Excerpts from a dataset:
#####

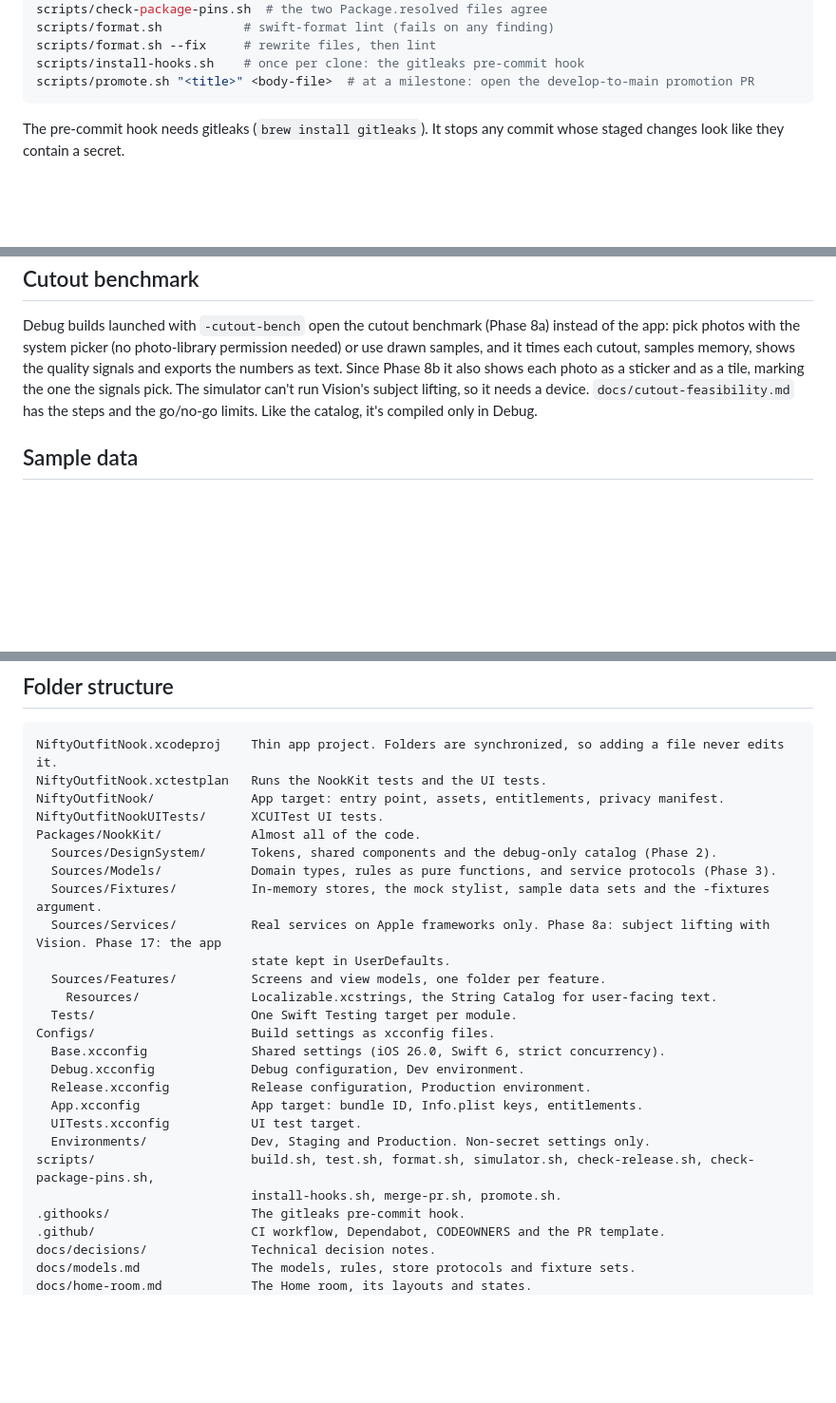
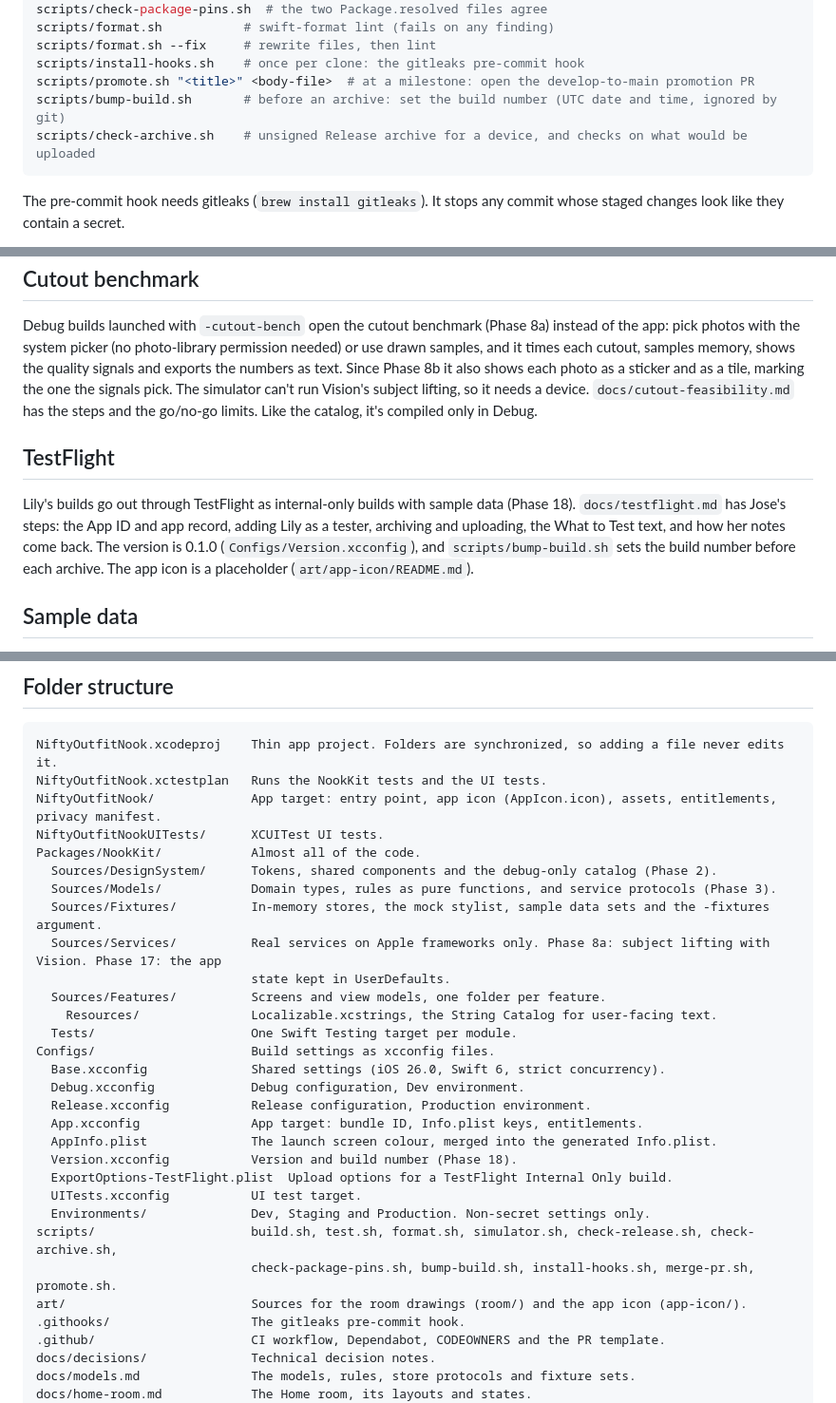
Before and after one commit to jsayram/nifty-outfit-nook, a Markdown page: README.md, 3 parts joined by grey strips. Shown at 95% size. GitHub-like rendering; blank space fills up the shorter version.

````diff
--- a/README.md
+++ b/README.md
@@ -32,6 +32,8 @@ scripts/format.sh           # swift-format lint (fails on any finding)
 scripts/format.sh --fix     # rewrite files, then lint
 scripts/install-hooks.sh    # once per clone: the gitleaks pre-commit hook
 scripts/promote.sh "<title>" <body-file>  # at a milestone: open the develop-to-main promotion PR
+scripts/bump-build.sh       # before an archive: set the build number (UTC date and time, ignored by git)
+scripts/check-archive.sh    # unsigned Release archive for a device, and checks on what would be uploaded
 ```
 
 The pre-commit hook needs gitleaks (`brew install gitleaks`). It stops any commit whose staged changes look like they contain a secret.
@@ -60,6 +62,10 @@ Each screen's quick tour starts the first time the screen shows (Phases 16a and
 
 Debug builds launched with `-cutout-bench` open the cutout benchmark (Phase 8a) instead of the app: pick photos with the system picker (no photo-library permission needed) or use drawn samples, and it times each cutout, samples memory, shows the quality signals and exports the numbers as text. Since Phase 8b it also shows each photo as a sticker and as a tile, marking the one the signals pick. The simulator can't run Vision's subject lifting, so it needs a device. `docs/cutout-feasibility.md` has the steps and the go/no-go limits. Like the catalog, it's compiled only in Debug.
 
+## TestFlight
+
+Lily's builds go out through TestFlight as internal-only builds with sample data (Phase 18). `docs/testflight.md` has Jose's steps: the App ID and app record, adding Lily as a tester, archiving and uploading, the What to Test text, and how her notes come back. The version is 0.1.0 (`Configs/Version.xcconfig`), and `scripts/bump-build.sh` sets the build number before each archive. The app icon is a placeholder (`art/app-icon/README.md`).
+
 ## Sample data
 
 Stage A runs on sample data only, in memory: whatever she adds or changes is gone when the app closes. The only things kept across launches are a few app-state flags in the app's own `UserDefaults` suite: that onboarding is done, which starting closet she chose, the tours seen and the tips switch (`docs/onboarding.md`). Launch with `-fixtures demo`, `-fixtures empty` or `-fixtures large` to pick a set (the scheme passes `-fixtures demo`). Add options after colons, in any order:
@@ -80,7 +86,7 @@ The models, the store protocols and the fixture sets are described in `docs/mode
 ```
 NiftyOutfitNook.xcodeproj    Thin app project. Folders are synchronized, so adding a file never edits it.
 NiftyOutfitNook.xctestplan   Runs the NookKit tests and the UI tests.
-NiftyOutfitNook/             App target: entry point, assets, entitlements, privacy manifest.
+NiftyOutfitNook/             App target: entry point, app icon (AppIcon.icon), assets, entitlements, privacy manifest.
 NiftyOutfitNookUITests/      XCUITest UI tests.
 Packages/NookKit/            Almost all of the code.
   Sources/DesignSystem/      Tokens, shared components and the debug-only catalog (Phase 2).
@@ -96,10 +102,14 @@ Configs/                     Build settings as xcconfig files.
   Debug.xcconfig             Debug configuration, Dev environment.
   Release.xcconfig           Release configuration, Production environment.
   App.xcconfig               App target: bundle ID, Info.plist keys, entitlements.
+  AppInfo.plist              The launch screen colour, merged into the generated Info.plist.
+  Version.xcconfig           Version and build number (Phase 18).
+  ExportOptions-TestFlight.plist  Upload options for a TestFlight Internal Only build.
   UITests.xcconfig           UI test target.
   Environments/              Dev, Staging and Production. Non-secret settings only.
-scripts/                     build.sh, test.sh, format.sh, simulator.sh, check-release.sh, check-package-pins.sh,
-                             install-hooks.sh, merge-pr.sh, promote.sh.
+scripts/                     build.sh, test.sh, format.sh, simulator.sh, check-release.sh, check-archive.sh,
+                             check-package-pins.sh, bump-build.sh, install-hooks.sh, merge-pr.sh, promote.sh.
+art/                         Sources for the room drawings (room/) and the app icon (app-icon/).
 .githooks/                   The gitleaks pre-commit hook.
 .github/                     CI workflow, Dependabot, CODEOWNERS and the PR template.
 docs/decisions/              Technical decision notes.
````
Also changed, not shown: other parts of README.md (+1 -0 lines), docs/testflight.md (added, +185 -0 lines).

#####

_WHAT IS BEING ASKED:_ Output the records exactly, pictures excluded.

_ANSWER FOR THE TASK:_
Before and after one commit to jsayram/nifty-outfit-nook, a Markdown page: README.md, 3 parts joined by grey strips. Shown at 95% size. GitHub-like rendering; blank space fills up the shorter version.

````diff
--- a/README.md
+++ b/README.md
@@ -32,6 +32,8 @@ scripts/format.sh           # swift-format lint (fails on any finding)
 scripts/format.sh --fix     # rewrite files, then lint
 scripts/install-hooks.sh    # once per clone: the gitleaks pre-commit hook
 scripts/promote.sh "<title>" <body-file>  # at a milestone: open the develop-to-main promotion PR
+scripts/bump-build.sh       # before an archive: set the build number (UTC date and time, ignored by git)
+scripts/check-archive.sh    # unsigned Release archive for a device, and checks on what would be uploaded
 ```
 
 The pre-commit hook needs gitleaks (`brew install gitleaks`). It stops any commit whose staged changes look like they contain a secret.
@@ -60,6 +62,10 @@ Each screen's quick tour starts the first time the screen shows (Phases 16a and
 
 Debug builds launched with `-cutout-bench` open the cutout benchmark (Phase 8a) instead of the app: pick photos with the system picker (no photo-library permission needed) or use drawn samples, and it times each cutout, samples memory, shows the quality signals and exports the numbers as text. Since Phase 8b it also shows each photo as a sticker and as a tile, marking the one the signals pick. The simulator can't run Vision's subject lifting, so it needs a device. `docs/cutout-feasibility.md` has the steps and the go/no-go limits. Like the catalog, it's compiled only in Debug.
 
+## TestFlight
+
+Lily's builds go out through TestFlight as internal-only builds with sample data (Phase 18). `docs/testflight.md` has Jose's steps: the App ID and app record, adding Lily as a tester, archiving and uploading, the What to Test text, and how her notes come back. The version is 0.1.0 (`Configs/Version.xcconfig`), and `scripts/bump-build.sh` sets the build number before each archive. The app icon is a placeholder (`art/app-icon/README.md`).
+
 ## Sample data
 
 Stage A runs on sample data only, in memory: whatever she adds or changes is gone when the app closes. The only things kept across launches are a few app-state flags in the app's own `UserDefaults` suite: that onboarding is done, which starting closet she chose, the tours seen and the tips switch (`docs/onboarding.md`). Launch with `-fixtures demo`, `-fixtures empty` or `-fixtures large` to pick a set (the scheme passes `-fixtures demo`). Add options after colons, in any order:
@@ -80,7 +86,7 @@ The models, the store protocols and the fixture sets are described in `docs/mode
 ```
 NiftyOutfitNook.xcodeproj    Thin app project. Folders are synchronized, so adding a file never edits it.
 NiftyOutfitNook.xctestplan   Runs the NookKit tests and the UI tests.
-NiftyOutfitNook/             App target: entry point, assets, entitlements, privacy manifest.
+NiftyOutfitNook/             App target: entry point, app icon (AppIcon.icon), assets, entitlements, privacy manifest.
 NiftyOutfitNookUITests/      XCUITest UI tests.
 Packages/NookKit/            Almost all of the code.
   Sources/DesignSystem/      Tokens, shared components and the debug-only catalog (Phase 2).
@@ -96,10 +102,14 @@ Configs/                     Build settings as xcconfig files.
   Debug.xcconfig             Debug configuration, Dev environment.
   Release.xcconfig           Release configuration, Production environment.
   App.xcconfig               App target: bundle ID, Info.plist keys, entitlements.
+  AppInfo.plist              The launch screen colour, merged into the generated Info.plist.
+  Version.xcconfig           Version and build number (Phase 18).
+  ExportOptions-TestFlight.plist  Upload options for a TestFlight Internal Only build.
   UITests.xcconfig           UI test target.
   Environments/              Dev, Staging and Production. Non-secret settings only.
-scripts/                     build.sh, test.sh, format.sh, simulator.sh, check-release.sh, check-package-pins.sh,
-                             install-hooks.sh, merge-pr.sh, promote.sh.
+scripts/                     build.sh, test.sh, format.sh, simulator.sh, check-release.sh, check-archive.sh,
+                             check-package-pins.sh, bump-build.sh, install-hooks.sh, merge-pr.sh, promote.sh.
+art/                         Sources for the room drawings (room/) and the app icon (app-icon/).
 .githooks/                   The gitleaks pre-commit hook.
 .github/                     CI workflow, Dependabot, CODEOWNERS and the PR template.
 docs/decisions/              Technical decision notes.
````
Also changed, not shown: other parts of README.md (+1 -0 lines), docs/testflight.md (added, +185 -0 lines).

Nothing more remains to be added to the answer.